Photo courtesy of Shutterstock.

Why do employers of college students and recent grads care about cost-per-hire?

Posted September 23, 2020 by

Until about five years ago, very few employers of college students and recent graduates even attempted to calculate their cost-per-hire, let alone cared about it.

Sure, there were many exceptions who looked carefully at their hiring, retention, and productivity metrics when deciding on their best strategies and tactics for students and recent graduates for part-time, seasonal, internship, and entry-level jobs. If pressed, I could probably name 10 of them without a problem. But for every one of those, there were probably 100 that decided what schools, job boards, and other sources to use based on the number of hires per source. That approach, thankfully, has largely gone the way of the dinosaur.

The problem with looking only at the number of hires by source is that it can make poor sources look great and great sources look poor. For example, let’s say that you’re trying to hire five students and you go to two schools and use one job board. The first school is across the street from your office and you hire one student there. The second school is across the country and in a very rural area but you hire three students there. You also hire one people from the job board.

In terms of cost, the school across the street costs you one staff day, so call that $300 when you include the employee’s wages, benefits, payroll taxes, etc. For the school across the country, you’ve got a day’s worth of travel in both directions so three days at $300 each plus the $500 airline ticket plus another $500 for hotel and other costs, for a total of $1,900. For the job board, your cost is one posting at $75.

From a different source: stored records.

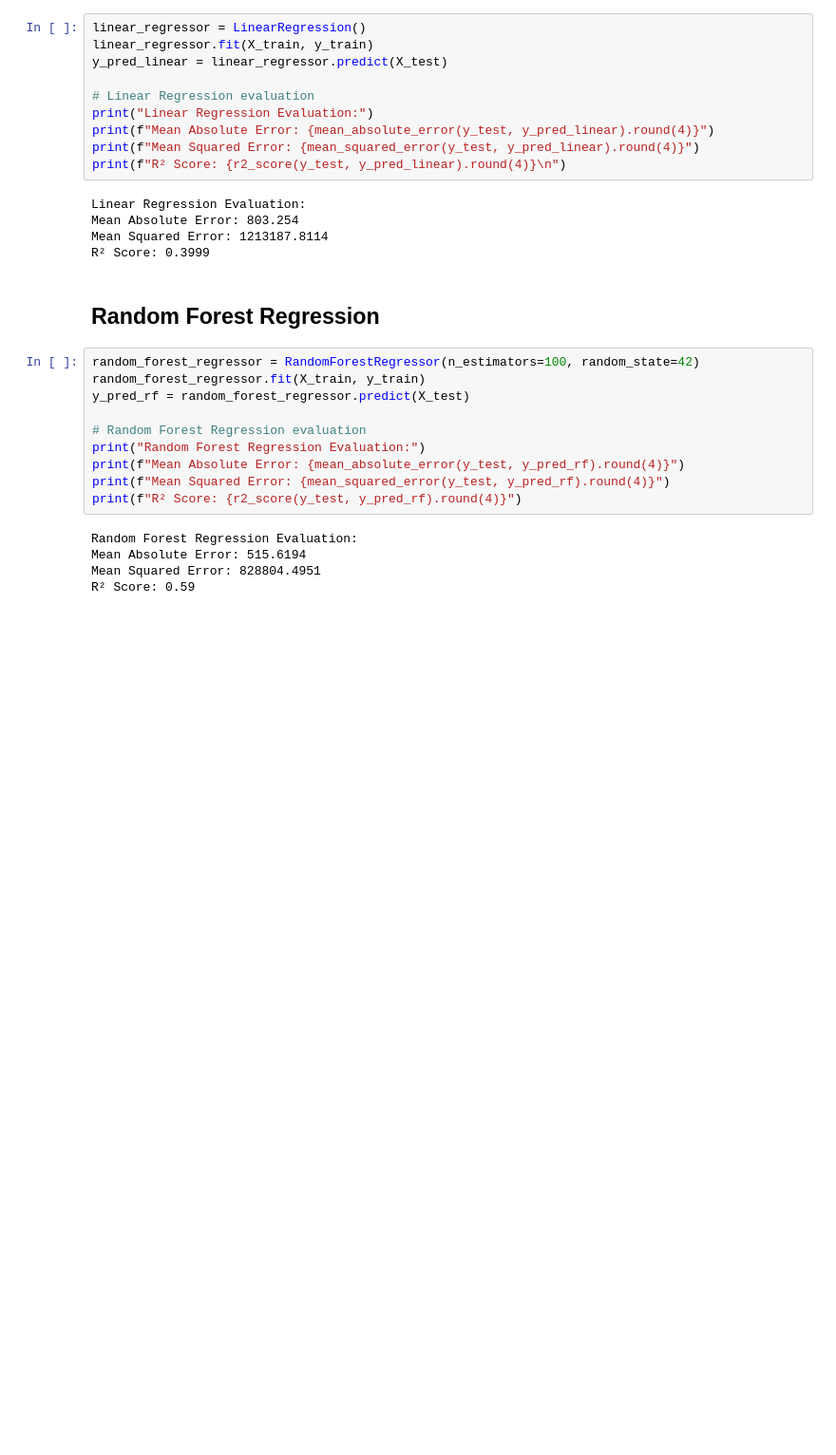
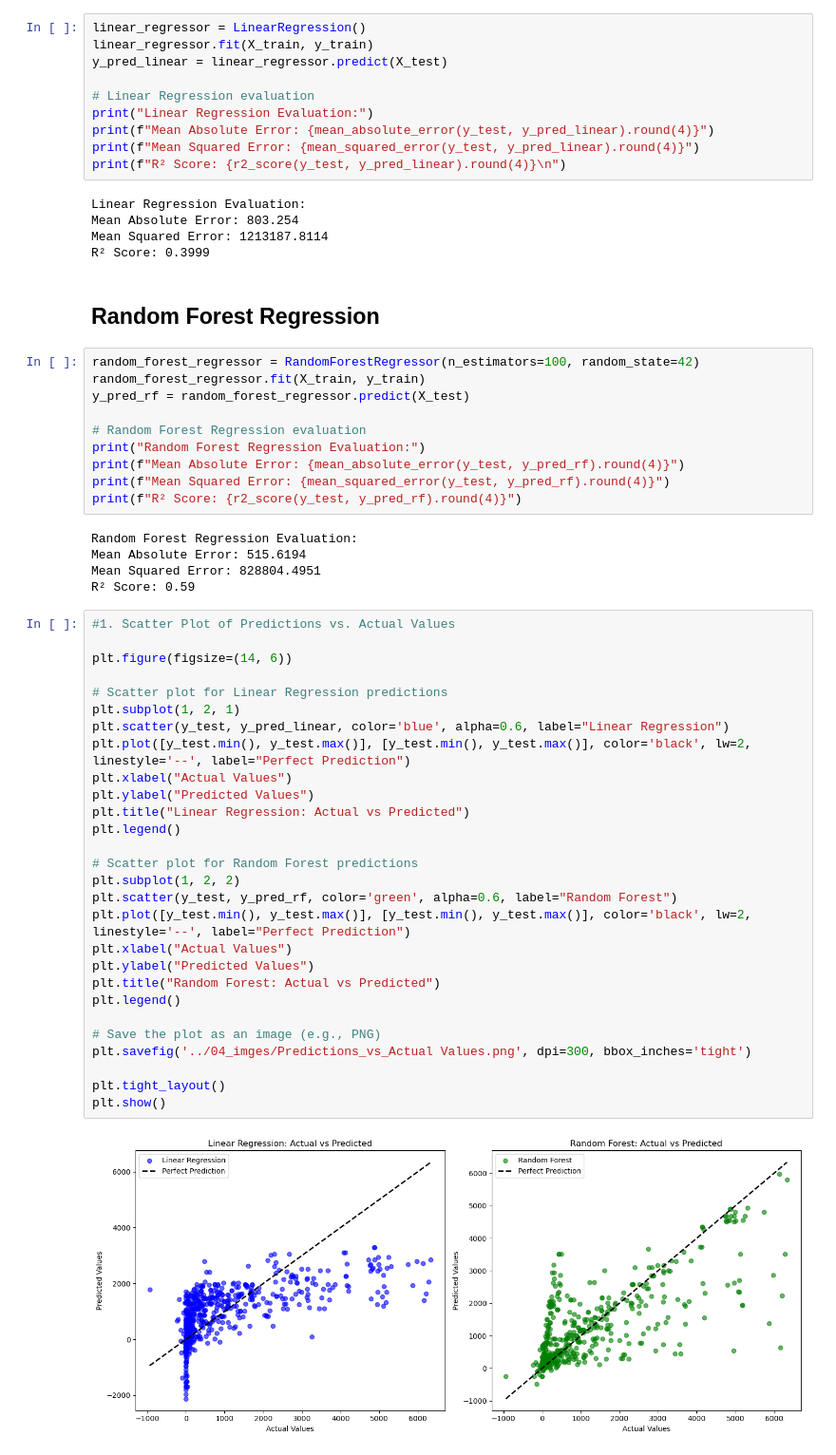
Before and after one commit to ammanuelfw/my_dsbc_projects_git, a Jupyter notebook: 03_Capstone_3/02_Notebooks/Capstone_3_Oil_Profitability_Analysis_PreProc_n_Model_AFW.ipynb, the cells around one changed output. Shown at 95% size. Drawn from its saved outputs; the diff is of its cells as text; blank space fills up the shorter version.

```diff
--- a/03_Capstone_3/02_Notebooks/Capstone_3_Oil_Profitability_Analysis_PreProc_n_Model_AFW.ipynb
+++ b/03_Capstone_3/02_Notebooks/Capstone_3_Oil_Profitability_Analysis_PreProc_n_Model_AFW.ipynb
@@ -272,3 +272,33 @@ Random Forest Regression Evaluation:
 Mean Absolute Error: 515.6194
 Mean Squared Error: 828804.4951
 R² Score: 0.59
+# %%
+#1. Scatter Plot of Predictions vs. Actual Values
+
+plt.figure(figsize=(14, 6))
+
+# Scatter plot for Linear Regression predictions
+plt.subplot(1, 2, 1)
+plt.scatter(y_test, y_pred_linear, color='blue', alpha=0.6, label="Linear Regression")
+plt.plot([y_test.min(), y_test.max()], [y_test.min(), y_test.max()], color='black', lw=2, linestyle='--', label="Perfect Prediction")
+plt.xlabel("Actual Values")
+plt.ylabel("Predicted Values")
+plt.title("Linear Regression: Actual vs Predicted")
+plt.legend()
+
+# Scatter plot for Random Forest predictions
+plt.subplot(1, 2, 2)
+plt.scatter(y_test, y_pred_rf, color='green', alpha=0.6, label="Random Forest")
+plt.plot([y_test.min(), y_test.max()], [y_test.min(), y_test.max()], color='black', lw=2, linestyle='--', label="Perfect Prediction")
+plt.xlabel("Actual Values")
+plt.ylabel("Predicted Values")
+plt.title("Random Forest: Actual vs Predicted")
+plt.legend()
+
+# Save the plot as an image (e.g., PNG)
+plt.savefig('../04_imges/Predictions_vs_Actual Values.png', dpi=300, bbox_inches='tight')
+
+plt.tight_layout()
+plt.show()
+# %% [output]
+[figure, added]
```
Also changed, not shown: parts of 2 cells of this notebook.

If you look only at which sources generate the most hires to determine which is your best source, then the school across the country would win as you hired three students there. The job board and school across the street would be the losers with only one hire each. An analysis like this might cause you to stop recruiting at the school across the street and the job board. But that would be a mistake.

A better approach would be to look at the cost-per-hire by source as the costs associated with each source differs markedly and it is your return on investment that matters. The return, in this case, is the number of hires. The investment, in this case, is your total cost per source. So, looking at it this better way, you’ll see that the school across the street had a cost-per-hire of $300. The school across the country had a cost-per-hire of $633. The job board had a cost-per-hire of $75. Using this ROI approach, the best source is the job board then the school across the street and then the school across the country. Incidentally, the National Association of Colleges and Employers (NACE) reports that the average cost-per-hire for a student hired through on-campus recruiting is $6,110.

Even better is to use productivity data. Cost-per-hire is okay at best, but it only accounts for what it costs to hire the average person. If one hire stays with you for two weeks and another for 12 years, you’d much rather have that second hire, right? If you only used cost-per-hire, you wouldn’t even look at the productivity of each person, and that would be a mistake. To determine your return on investment, your return isn’t so much how many butts you put in seats but what those butts do, and to know that you have to look at the value they deliver to your organization over the lifetime of their employment with you.

Print Friendly, PDF & Email

GET YOUR PERSONALIZED PROPOSAL TODAY

We believe that every student and recent grad deserves a great career. Get a personalized proposal for how best to reach your target candidates by entering your info here. We will respond within one business day.

Thank you for submitting your request to College Recruiter for a proposal for how we can help you hire students and recent graduates of one-, two-, and four-year colleges and universities for part-time, seasonal, internship, and entry-level opportunities.

We will likely respond within a couple of hours and definitely within one business day. Should you need assistance even faster, please call us at 952.848.2211 or email us at [email protected].

Posted in Advice for Employers and Recruiters | Tagged Tagged